Will Dianne Feinstein’s attitude toward Trump become her Achilles Heel? Is this turning her loyal base away from her or can she recover in their eyes? Can California and the country afford to lose her? 

Did the Chuck Schumer-Nancy Pelosi debt ceiling deal that seems to have driven a wedge between the President and the GOP give Feinstein political cover for saying last week about Trump, I just hope he has the ability to learn and change. If he does, he can be a good President.” 

What do you think? Was Feinstein right or wrong in expressing her support for Trump? Interact with this article by taking this quick poll …  and then view the cumulative results after you vote. 

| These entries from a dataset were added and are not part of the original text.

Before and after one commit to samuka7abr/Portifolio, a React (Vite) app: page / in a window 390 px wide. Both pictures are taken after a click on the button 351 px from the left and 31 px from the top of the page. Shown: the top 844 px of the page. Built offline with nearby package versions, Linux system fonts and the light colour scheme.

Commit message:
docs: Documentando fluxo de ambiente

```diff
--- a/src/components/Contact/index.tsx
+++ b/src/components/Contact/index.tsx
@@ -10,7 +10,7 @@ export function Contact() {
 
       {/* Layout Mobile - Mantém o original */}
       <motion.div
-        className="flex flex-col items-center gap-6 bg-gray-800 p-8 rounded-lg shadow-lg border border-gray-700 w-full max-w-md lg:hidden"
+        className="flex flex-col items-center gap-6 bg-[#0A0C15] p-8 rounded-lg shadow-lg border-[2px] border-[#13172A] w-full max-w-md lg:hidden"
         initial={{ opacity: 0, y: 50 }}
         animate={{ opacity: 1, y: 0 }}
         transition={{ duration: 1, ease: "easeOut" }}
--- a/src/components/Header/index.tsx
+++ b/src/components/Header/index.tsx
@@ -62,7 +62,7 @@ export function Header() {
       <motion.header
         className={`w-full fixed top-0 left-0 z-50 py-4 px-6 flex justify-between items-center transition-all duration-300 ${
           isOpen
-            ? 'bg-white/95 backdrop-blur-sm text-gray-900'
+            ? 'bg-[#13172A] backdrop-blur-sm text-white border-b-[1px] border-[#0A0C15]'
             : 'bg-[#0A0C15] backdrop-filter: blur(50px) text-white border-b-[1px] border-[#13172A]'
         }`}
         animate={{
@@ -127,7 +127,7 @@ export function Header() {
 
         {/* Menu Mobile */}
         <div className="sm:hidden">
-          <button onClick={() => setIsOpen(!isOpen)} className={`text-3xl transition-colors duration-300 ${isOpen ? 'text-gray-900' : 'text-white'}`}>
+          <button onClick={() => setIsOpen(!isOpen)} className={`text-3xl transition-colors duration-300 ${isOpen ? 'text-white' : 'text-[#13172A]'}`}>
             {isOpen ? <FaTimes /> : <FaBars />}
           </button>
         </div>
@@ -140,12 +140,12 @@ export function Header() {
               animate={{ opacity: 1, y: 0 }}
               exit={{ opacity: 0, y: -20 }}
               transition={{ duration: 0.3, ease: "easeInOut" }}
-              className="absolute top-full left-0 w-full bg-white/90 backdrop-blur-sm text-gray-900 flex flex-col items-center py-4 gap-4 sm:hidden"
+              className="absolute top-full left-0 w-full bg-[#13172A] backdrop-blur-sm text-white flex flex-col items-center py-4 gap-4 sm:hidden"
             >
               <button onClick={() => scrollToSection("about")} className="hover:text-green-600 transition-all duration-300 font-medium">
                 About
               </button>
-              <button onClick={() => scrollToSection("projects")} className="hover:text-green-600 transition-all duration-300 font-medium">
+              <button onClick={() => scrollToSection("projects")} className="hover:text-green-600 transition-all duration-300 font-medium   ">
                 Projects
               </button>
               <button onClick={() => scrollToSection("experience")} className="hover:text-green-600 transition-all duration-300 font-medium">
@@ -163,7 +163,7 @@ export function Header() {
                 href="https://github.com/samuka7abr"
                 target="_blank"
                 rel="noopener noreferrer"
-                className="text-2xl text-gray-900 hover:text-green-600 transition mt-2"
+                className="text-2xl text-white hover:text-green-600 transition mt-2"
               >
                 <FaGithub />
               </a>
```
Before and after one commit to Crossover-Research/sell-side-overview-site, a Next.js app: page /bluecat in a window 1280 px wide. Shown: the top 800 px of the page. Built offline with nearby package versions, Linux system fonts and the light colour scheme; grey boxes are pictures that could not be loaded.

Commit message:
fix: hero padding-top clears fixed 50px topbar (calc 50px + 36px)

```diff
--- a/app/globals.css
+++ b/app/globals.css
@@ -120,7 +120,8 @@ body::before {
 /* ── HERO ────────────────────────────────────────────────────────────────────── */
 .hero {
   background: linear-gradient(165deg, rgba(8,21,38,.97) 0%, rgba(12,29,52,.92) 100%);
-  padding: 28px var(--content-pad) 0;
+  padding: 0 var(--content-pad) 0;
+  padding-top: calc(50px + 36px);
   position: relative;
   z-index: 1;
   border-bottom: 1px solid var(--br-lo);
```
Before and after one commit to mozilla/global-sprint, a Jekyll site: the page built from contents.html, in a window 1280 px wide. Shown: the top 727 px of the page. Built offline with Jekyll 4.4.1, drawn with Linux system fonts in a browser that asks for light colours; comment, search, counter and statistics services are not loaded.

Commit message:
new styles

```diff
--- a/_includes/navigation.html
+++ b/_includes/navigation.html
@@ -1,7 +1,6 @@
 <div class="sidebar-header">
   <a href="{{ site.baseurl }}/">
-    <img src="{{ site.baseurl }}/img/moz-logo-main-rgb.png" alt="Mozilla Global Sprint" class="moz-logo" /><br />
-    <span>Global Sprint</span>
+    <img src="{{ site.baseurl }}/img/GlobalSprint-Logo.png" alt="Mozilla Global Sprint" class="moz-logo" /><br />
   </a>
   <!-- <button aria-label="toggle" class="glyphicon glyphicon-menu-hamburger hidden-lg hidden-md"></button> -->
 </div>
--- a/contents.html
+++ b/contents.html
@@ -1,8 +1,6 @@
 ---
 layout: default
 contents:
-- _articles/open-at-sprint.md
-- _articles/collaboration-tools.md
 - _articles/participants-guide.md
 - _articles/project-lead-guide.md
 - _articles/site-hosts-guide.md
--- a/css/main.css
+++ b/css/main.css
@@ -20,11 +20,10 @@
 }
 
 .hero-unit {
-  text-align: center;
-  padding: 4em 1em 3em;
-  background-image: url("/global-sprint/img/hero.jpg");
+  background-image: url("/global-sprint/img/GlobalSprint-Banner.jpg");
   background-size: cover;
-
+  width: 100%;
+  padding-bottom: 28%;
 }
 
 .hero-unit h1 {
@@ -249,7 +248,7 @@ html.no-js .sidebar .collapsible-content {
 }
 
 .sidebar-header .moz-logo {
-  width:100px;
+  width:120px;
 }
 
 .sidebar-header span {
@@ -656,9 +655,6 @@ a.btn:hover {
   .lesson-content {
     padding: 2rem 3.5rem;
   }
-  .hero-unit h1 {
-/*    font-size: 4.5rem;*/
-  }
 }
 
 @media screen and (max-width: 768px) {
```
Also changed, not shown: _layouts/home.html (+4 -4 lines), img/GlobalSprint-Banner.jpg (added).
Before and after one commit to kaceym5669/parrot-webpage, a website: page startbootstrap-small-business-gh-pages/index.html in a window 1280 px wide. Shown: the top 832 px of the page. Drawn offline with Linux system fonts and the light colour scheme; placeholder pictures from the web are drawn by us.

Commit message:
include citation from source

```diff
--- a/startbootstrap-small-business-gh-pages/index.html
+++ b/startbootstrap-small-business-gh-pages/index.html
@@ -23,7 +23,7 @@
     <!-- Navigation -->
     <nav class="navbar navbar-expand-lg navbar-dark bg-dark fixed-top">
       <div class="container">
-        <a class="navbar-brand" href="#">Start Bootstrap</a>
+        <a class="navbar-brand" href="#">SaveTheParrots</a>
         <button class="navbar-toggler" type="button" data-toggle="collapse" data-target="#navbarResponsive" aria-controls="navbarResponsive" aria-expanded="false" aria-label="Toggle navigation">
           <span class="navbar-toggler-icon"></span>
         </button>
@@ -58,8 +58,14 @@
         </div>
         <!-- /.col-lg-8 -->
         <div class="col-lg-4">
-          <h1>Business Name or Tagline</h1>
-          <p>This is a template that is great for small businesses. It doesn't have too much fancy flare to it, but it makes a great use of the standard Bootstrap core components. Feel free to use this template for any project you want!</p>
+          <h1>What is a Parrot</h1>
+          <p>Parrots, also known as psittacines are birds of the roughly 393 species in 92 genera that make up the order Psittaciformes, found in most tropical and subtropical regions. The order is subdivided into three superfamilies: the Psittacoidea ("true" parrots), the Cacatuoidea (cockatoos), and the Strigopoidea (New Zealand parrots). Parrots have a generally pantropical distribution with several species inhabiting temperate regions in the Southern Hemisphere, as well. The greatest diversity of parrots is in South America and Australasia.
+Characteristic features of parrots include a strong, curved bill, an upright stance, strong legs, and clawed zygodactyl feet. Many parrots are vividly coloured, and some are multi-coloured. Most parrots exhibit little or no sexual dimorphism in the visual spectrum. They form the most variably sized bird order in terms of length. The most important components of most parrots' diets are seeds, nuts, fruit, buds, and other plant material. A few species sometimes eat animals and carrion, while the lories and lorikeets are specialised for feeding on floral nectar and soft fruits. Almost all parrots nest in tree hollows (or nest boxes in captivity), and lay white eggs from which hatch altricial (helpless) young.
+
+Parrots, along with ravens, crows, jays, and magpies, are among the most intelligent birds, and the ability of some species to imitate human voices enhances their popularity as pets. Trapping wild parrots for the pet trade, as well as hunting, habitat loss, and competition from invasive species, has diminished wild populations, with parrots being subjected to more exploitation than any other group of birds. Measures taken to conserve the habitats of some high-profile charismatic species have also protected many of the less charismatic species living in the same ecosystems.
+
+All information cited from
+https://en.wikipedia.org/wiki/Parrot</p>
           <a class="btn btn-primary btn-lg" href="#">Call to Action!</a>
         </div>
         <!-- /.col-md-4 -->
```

Do you agree with Senator Feinstein that Trump “can be a good President”?
  • Votes: (0%)
  • Votes: (0%)
  • Votes: (0%)
Total Votes:
First Vote:
Last Vote:
 

Would you vote to re-elect Dianne Feinstein?
  • Votes: (0%)
  • Votes: (0%)
  • Votes: (0%)
Total Votes:
First Vote:
Last Vote:

 

(Tim Deegan is a long-time resident and community leader in the Miracle Mile, who has served as board chair at the Mid City West Community Council and on the board of the Miracle Mile Civic Coalition. Tim can be reached at timdeegan2015@gmail.com.) Edited for CityWatch by Linda Abrams.

-cw

BLOG COMMENTS POWERED BY DISQUS